Read alsoThe Library at Night
In the tradition of A History of Reading, this book is an account of Manguel’s astonishment at the variety, beauty and persistence of our efforts to shape the world and our lives, most notably through something almost as old as reading itself: libraries. The Library at Night begins with the design and construction of Alberto…
It is the Day of the Dead, and revolution has broken out, creating mayhem from Baby Roach’s Cathouse to the Harris Circus to the deep jungle of Tico Maipú. Tyrant Banderas steps forth, assuring all that he is in favor of freedom of assembly and democratic opposition. Meanwhile, his secret police lock up, torture, and execute students and Indian peasants in a sinister castle by the sea where even the sharks have tired of a diet of revolutionary flesh. Then the opposition strikes back. They besiege the dictator’s citadel, hoping to bring justice to a downtrodden, starving populace.

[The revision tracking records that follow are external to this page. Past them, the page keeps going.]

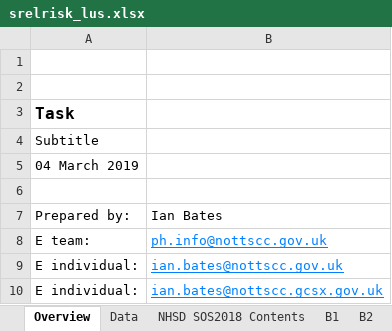
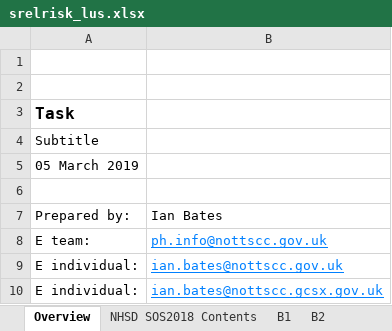
Before and after one commit to ianbatesncc/aafractions.ncc, an Excel workbook: data-raw/srelrisk_lus.xlsx, sheet Overview, drawn as a sheet; values as stored, in another font and other column widths than the file's, no borders; charts and pictures not drawn; the diff names each change by its address in the sheet, - before the commit and + after, or states it on an @@ line.

Commit message:
[data-raw] smoking: extract relrisk no fractions
 - use ageband loookup to explode overlaps to continuous
 - add smoking family to datasets

```diff
--- a/data-raw/srelrisk_lus.xlsx (sheet Overview)
+++ b/data-raw/srelrisk_lus.xlsx (sheet Overview)
-sheet tab: Data
-A5: 04 March 2019
+A5: 05 March 2019
```
Also changed, not shown: sheet B2, sheet ab_sa_explode, formulas that keep their value, charts or pictures, 7 other files.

Peter Bush’s new translation of Valle-Inclán’s seminal novel, the first into English since 1929, reveals a writer whose tragic sense of humor is as memorably grotesque and disturbing as Goya’s in his The Disasters of War.